The FINANCIAL — Witness first-hand how your mountain of waste plastic expands over the years and what impact your food has on the rainforests. Virtual reality gives you a front-row seat to the impact of unsustainable behaviour. Communication scientists Marijn Meijers and Hande Sungur have developed highly effective virtual worlds that give people an up close and personal experience of how sustainable and unsustainable conduct make a substantial difference.
According to University of Amsterdam, you walk around a supermarket and whenever you take a product from the shelves, a pop-up appears with information about the environmental impact of your choice, for example, clearcutting of tropical rainforest to cultivate the palm oil in your chocolate spread. You travel through time to see how much plastic waste your everyday products create in the future, and travel back to see how your mountain of waste shrinks when you make more sustainable decisions.
VR shown to have a positive effect on sustainability
The first findings from Meijers and Sungur’s projects are in and the results are positive. ‘Research into the VR supermarket shows it gets the message across more effectively and gives people the feeling that they have control over the problem’, says Meijers. ‘They clearly see how buying eco-friendly products contributes to a more sustainable world and that unsustainable choices have a negative effect. This positive effect on the participants’ behaviour continued to be reflected in their real-world shopping habits after two weeks.’

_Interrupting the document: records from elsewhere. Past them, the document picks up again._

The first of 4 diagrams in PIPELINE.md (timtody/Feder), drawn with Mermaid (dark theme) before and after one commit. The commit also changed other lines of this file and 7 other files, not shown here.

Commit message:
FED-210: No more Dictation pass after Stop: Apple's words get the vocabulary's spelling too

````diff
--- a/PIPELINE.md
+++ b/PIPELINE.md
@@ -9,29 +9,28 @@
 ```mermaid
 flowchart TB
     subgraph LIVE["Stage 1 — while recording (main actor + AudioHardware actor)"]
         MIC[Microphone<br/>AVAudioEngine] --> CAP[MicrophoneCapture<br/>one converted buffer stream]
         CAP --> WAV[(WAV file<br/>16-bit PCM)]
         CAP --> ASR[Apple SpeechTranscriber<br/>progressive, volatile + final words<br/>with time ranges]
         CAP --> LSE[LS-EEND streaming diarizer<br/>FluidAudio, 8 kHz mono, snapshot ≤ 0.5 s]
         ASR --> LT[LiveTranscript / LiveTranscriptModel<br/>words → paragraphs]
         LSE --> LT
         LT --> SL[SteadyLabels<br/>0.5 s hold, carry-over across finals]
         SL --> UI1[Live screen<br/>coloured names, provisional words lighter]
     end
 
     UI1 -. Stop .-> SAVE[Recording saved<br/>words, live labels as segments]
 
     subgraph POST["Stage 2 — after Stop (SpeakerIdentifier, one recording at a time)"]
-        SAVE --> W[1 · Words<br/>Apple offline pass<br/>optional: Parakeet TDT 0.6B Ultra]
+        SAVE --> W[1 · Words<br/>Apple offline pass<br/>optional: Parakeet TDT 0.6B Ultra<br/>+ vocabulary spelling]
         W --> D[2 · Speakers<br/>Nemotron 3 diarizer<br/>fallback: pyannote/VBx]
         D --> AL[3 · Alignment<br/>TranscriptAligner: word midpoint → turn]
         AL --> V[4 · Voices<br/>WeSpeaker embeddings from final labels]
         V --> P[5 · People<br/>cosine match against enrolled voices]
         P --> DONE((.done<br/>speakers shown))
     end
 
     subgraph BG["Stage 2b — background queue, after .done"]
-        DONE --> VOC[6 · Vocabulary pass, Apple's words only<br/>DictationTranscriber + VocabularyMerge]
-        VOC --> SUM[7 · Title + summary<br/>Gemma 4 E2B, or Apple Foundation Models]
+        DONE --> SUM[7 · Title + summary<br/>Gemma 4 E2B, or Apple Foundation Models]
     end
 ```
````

Does VR influence sustainable behaviour in children?
Habits formed during childhood are strong predictors of adult behaviour. Children are therefore a vital target group for the efforts to encourage healthy and sustainable selection of food products. Eline Smit and Marijn Meijers (University of Amsterdam) and Nynke van der Laan (Tilburg University) conducted a study into the potential of virtual reality to teach children about this issue. Will this help children to better understand and remember the nutritional value and sustainability of food products and will it influence their behaviour in the real world?
‘In the past year, we have successfully developed and tested our virtual and interactive time machine’, says Sungur. ‘The initial results show that virtual reality helps promote sustainable habits among adults. Undergoing the VR experience showed participants how they could reduce the amount of plastic they consume, which successfully translated into more sustainable real-world choices. Next, we’d like to test the product with a younger target audience.’
Virtual reality reduces psychological distance
‘These studies underline the potential of virtual reality to confront people with issues that they often feel too far removed from to worry about, such as the impact of our behaviour on the planet’, conclude Meijers and Sungur. ‘VR also boosts the realisation that you personally have the power to make a difference. Social psychology has taught us that these two mechanisms of psychological distance and self-efficacy play a vital role in behavioural change.’
Meijers thinks that the virtual supermarket will be predominantly focused on the education sector so people learn about sustainable behaviour from a young age. Sungur also sees great educational potential for the virtual time machine to teach a young audience about plastic waste. ‘But a future application could also be Augmented Reality (AR), projecting a virtual world onto the real world’, says Meijers, ‘or using the handheld scanners that are already available at many supermarkets.’